Author + information
- Received December 14, 1989
- Revision received March 7, 1990
- Accepted April 5, 1990
- Published online September 1, 1990.
- Fernando E.S. Cruz, MD,
- Emile C. Cheriex, MD,
- Joep L.R.M. Smeets, MD,
- Jacob Atié, MD1,
- Ayrton K. Peres, MD, PhD,
- Olaf C.K.M. Penn, MD,
- Pedro Brugada, MD∗ and
- Hein J.J. Wellens, MD, FACC
- ↵∗Address for reprints: Pedro Brugada, MD, Department of Cardiology, PO Box 1918, 6201 BX Maastricht, The Netherlands.
Seven of 17 patients with incessant supraventricular tachycardia caused by an accessory pathway with a long retrograde conduction time were seen with symptoms or echocardiographic signs of a tachycardia-induced cardiomyopathy. Three patients were in New York Heart Association functional class II with dyspnea and four were in class III. Eight patients (six with tachycardia-induced cardiomyopathy) underwent surgery because of failure of medical treatment (including one patient in functional class I) and one underwent direct current catheter ablation of the atrioventricular (AV) node.

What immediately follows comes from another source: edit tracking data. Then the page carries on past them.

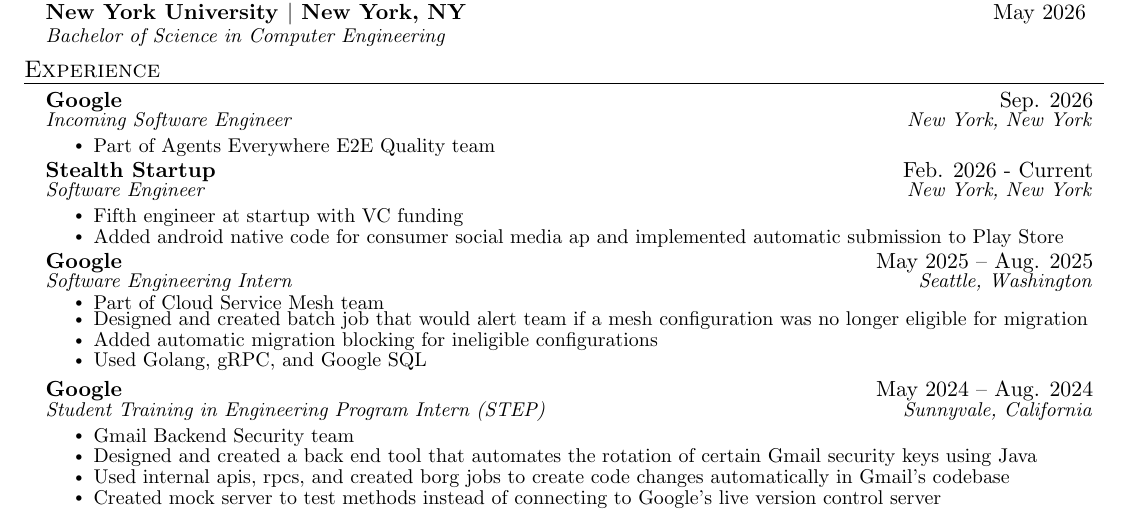
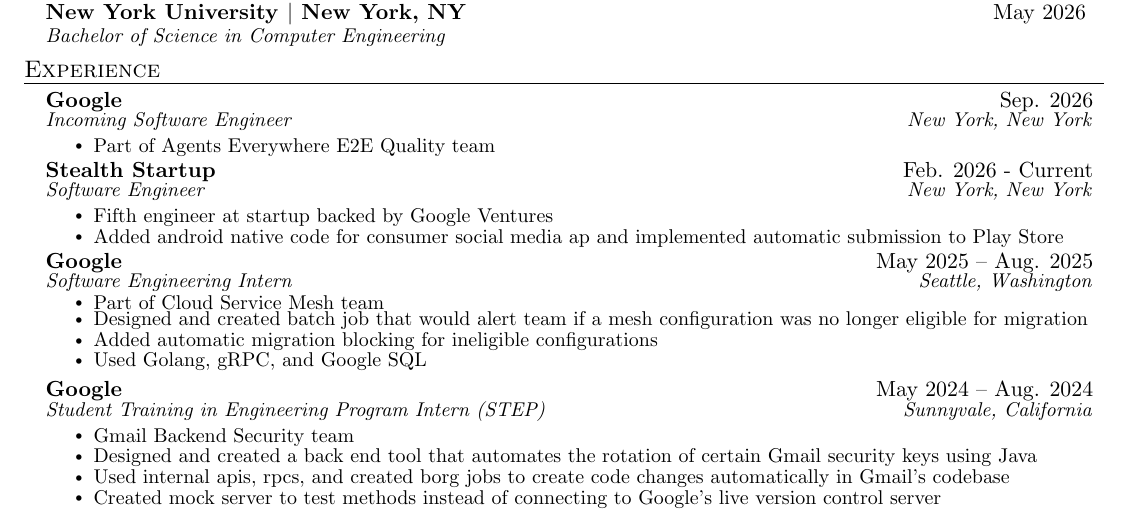
Before and after one commit to SlinkyWalnut/Resume, a LaTeX document (main.tex): part of the page, cut so that both start at the same text. Compiled offline with pdfLaTeX.

Commit message:
Google ventures

```diff
--- a/main.tex
+++ b/main.tex
@@ -141,7 +141,7 @@
         \resumeItemListEnd
   \resumeSubheading{Stealth Startup}{Feb. 2026 - Current}{Software Engineer}{New York, New York}
   \resumeItemListStart
-  \resumeItem{Fifth engineer at startup with VC funding}
+  \resumeItem{Fifth engineer at startup backed by Google Ventures}
   \resumeItem{Added android native code for consumer social media ap and implemented automatic submission to Play Store}
   \resumeItemListEnd
   \resumeSubheading
```
Also changed, not shown: aux/main.pdf, 3 other files.
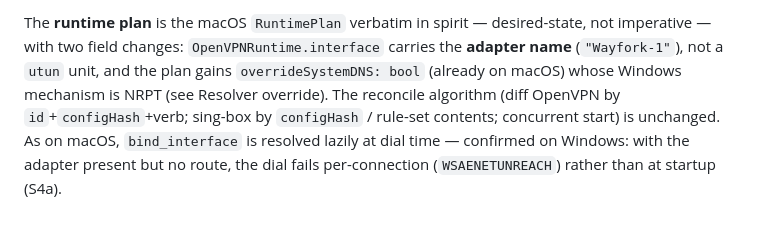
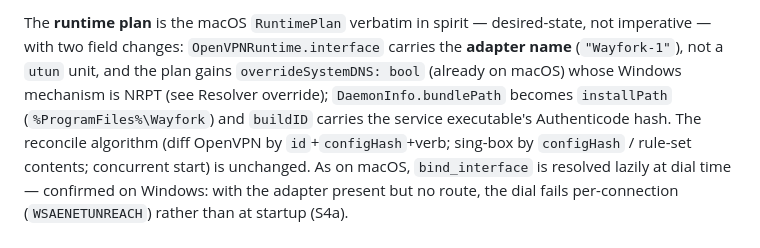
Before and after one commit to fosteev/Wayfork, a Markdown page: docs/design/08-windows.md, the part around one of its changes. GitHub-like rendering; blank space fills up the shorter version.

```diff
--- a/docs/design/08-windows.md
+++ b/docs/design/08-windows.md
@@ -69,7 +69,9 @@ service keeps running the current plan across app restarts (it only reacts to `a
 The **runtime plan** is the macOS `RuntimePlan` verbatim in spirit — desired-state, not
 imperative — with two field changes: `OpenVPNRuntime.interface` carries the **adapter name**
 (`"Wayfork-1"`), not a `utun` unit, and the plan gains `overrideSystemDNS: bool` (already on
-macOS) whose Windows mechanism is NRPT (see Resolver override). The reconcile algorithm
+macOS) whose Windows mechanism is NRPT (see Resolver override); `DaemonInfo.bundlePath`
+becomes `installPath` (`%ProgramFiles%\Wayfork`) and `buildID` carries the service
+executable's Authenticode hash. The reconcile algorithm
 (diff OpenVPN by `id`+`configHash`+verb; sing-box by `configHash` / rule-set contents;
 concurrent start) is unchanged. As on macOS, `bind_interface` is resolved lazily at dial
 time — confirmed on Windows: with the adapter present but no route, the dial fails
```
Also changed, not shown: other parts of docs/design/08-windows.md (+54 -9 lines), docs/ROADMAP-windows.md (+21 -12 lines), 1 other file.
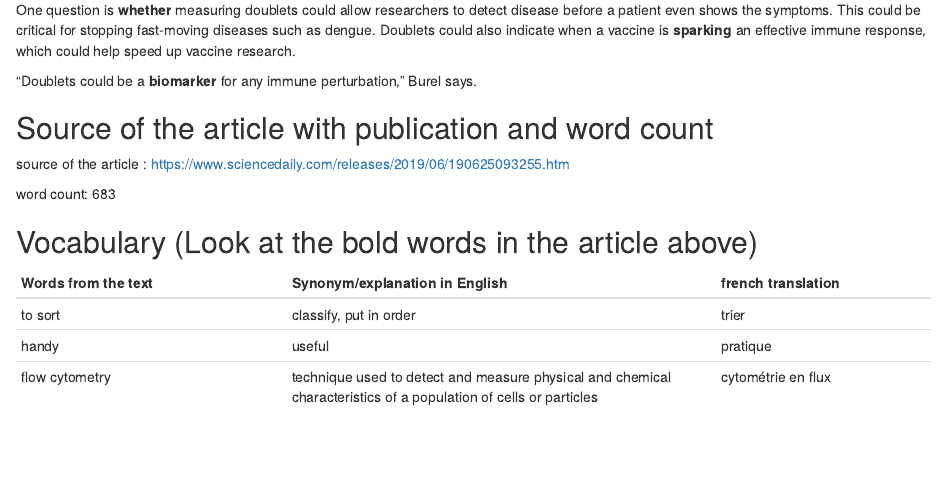
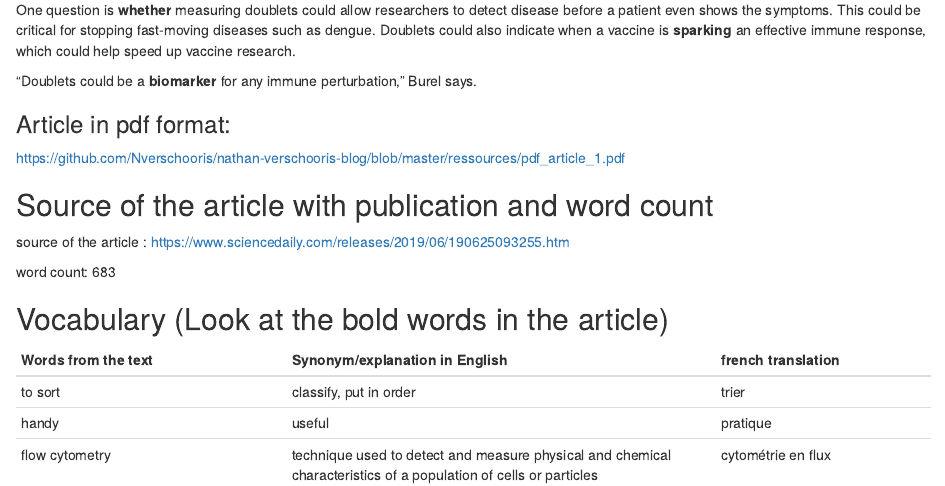
Before and after one commit to Nverschooris/nathan-verschooris-blog, an R Markdown document (_posts/2019-10-14-article-1/article-1.Rmd): the page in a window 1100 px wide, from 1160 px down. Rendered offline with R 4.5, knitr and Pandoc, with nearby package versions; drawn as R Markdown's standard HTML page in place of the format the file asks for.

Commit message:
mise en place du lien pdf dans l'article 1

```diff
--- a/_posts/2019-10-14-article-1/article-1.Rmd
+++ b/_posts/2019-10-14-article-1/article-1.Rmd
@@ -50,13 +50,17 @@ One question is **whether** measuring doublets could allow researchers to detect
 
 "Doublets could be a **biomarker** for any immune perturbation," Burel says.
 
+### Article in pdf format:
+
+https://github.com/Nverschooris/nathan-verschooris-blog/blob/master/ressources/pdf_article_1.pdf
+
 ## Source of the article with publication and word count
 
 source of the article : https://www.sciencedaily.com/releases/2019/06/190625093255.htm
 
 word count: 683
 
-## Vocabulary (Look at the bold words in the article above)
+## Vocabulary (Look at the bold words in the article)
 
 | Words from the text | Synonym/explanation in English | french translation |
 | ------------------- | ------------------------------ | ---------------|
```
Also changed, not shown: _posts/2019-10-14-article-1/article-1.html, docs/posts/posts.json, 3 other files.
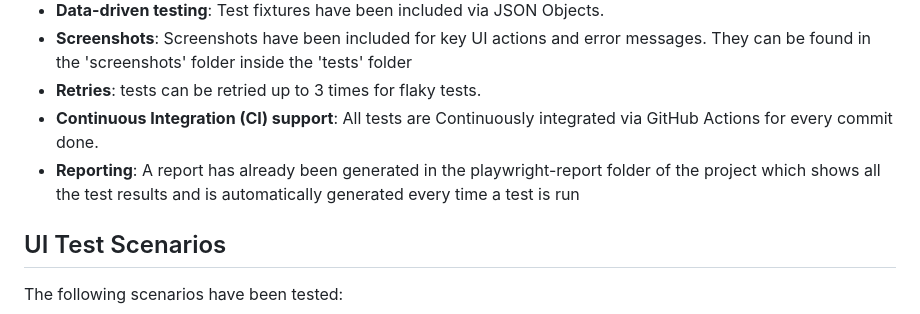
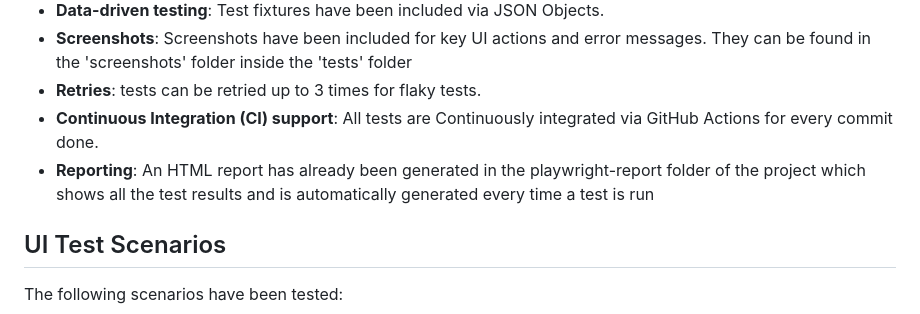
Before and after one commit to Sanish-Ramlal-crdn/automation-project, a Markdown page: README.md, the part around the change. Rendered like a GitHub page.

```diff
--- a/README.md
+++ b/README.md
@@ -18,7 +18,7 @@ This project mainly uses:
 *   **Screenshots**: Screenshots have been included for key UI actions and error messages. They can be found in the 'screenshots' folder inside the 'tests' folder
 *   **Retries**: tests can be retried up to 3 times for flaky tests.
 *   **Continuous Integration (CI) support**: All tests are Continuously integrated via GitHub Actions for every commit done.
-*   **Reporting**: A report has already been generated in the playwright-report folder of the project which shows all the test results and is automatically generated every time a test is run
+*   **Reporting**: An HTML report has already been generated in the playwright-report folder of the project which shows all the test results and is automatically generated every time a test is run
 
 ## UI Test Scenarios
 
```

In six patients echocardiograms recorded before and after the procedure were available. Before surgery or direct current ablation the mean left ventricular ejection fraction was 36.3 ± 8.7%, the left ventricular end-diastolic diameter 55.7 ± 7.6 mm and the left ventricular end-systolic diameter 44.3 ± 7.8 mm. A mean of 21.6 ± 6.8 months after the procedure the mean left ventricular ejection fraction increased to 58.6 ± 8.0%, the left ventricular end-diastolic diameter decreased to 49.0 ± 3.6 mm and the left ventricular end-systolic diameter decreased to 32.2 ± 2.7 mm; all six patients were in functional class I.
These results confirm that control of incessant tachycardia leads to a regression of symptoms and signs of cardiomyopathy and progressive normalization of the dimensions of the heart. Because of these findings, surgery should be considered early in patients with an accessory AV pathway and incessant tachycardia. The presence of a tachycardia-induced cardiomyopathy should therefore be an indication for surgery rather than a contraindication.
- Received December 14, 1989.
- Revision received March 7, 1990.
- Accepted April 5, 1990.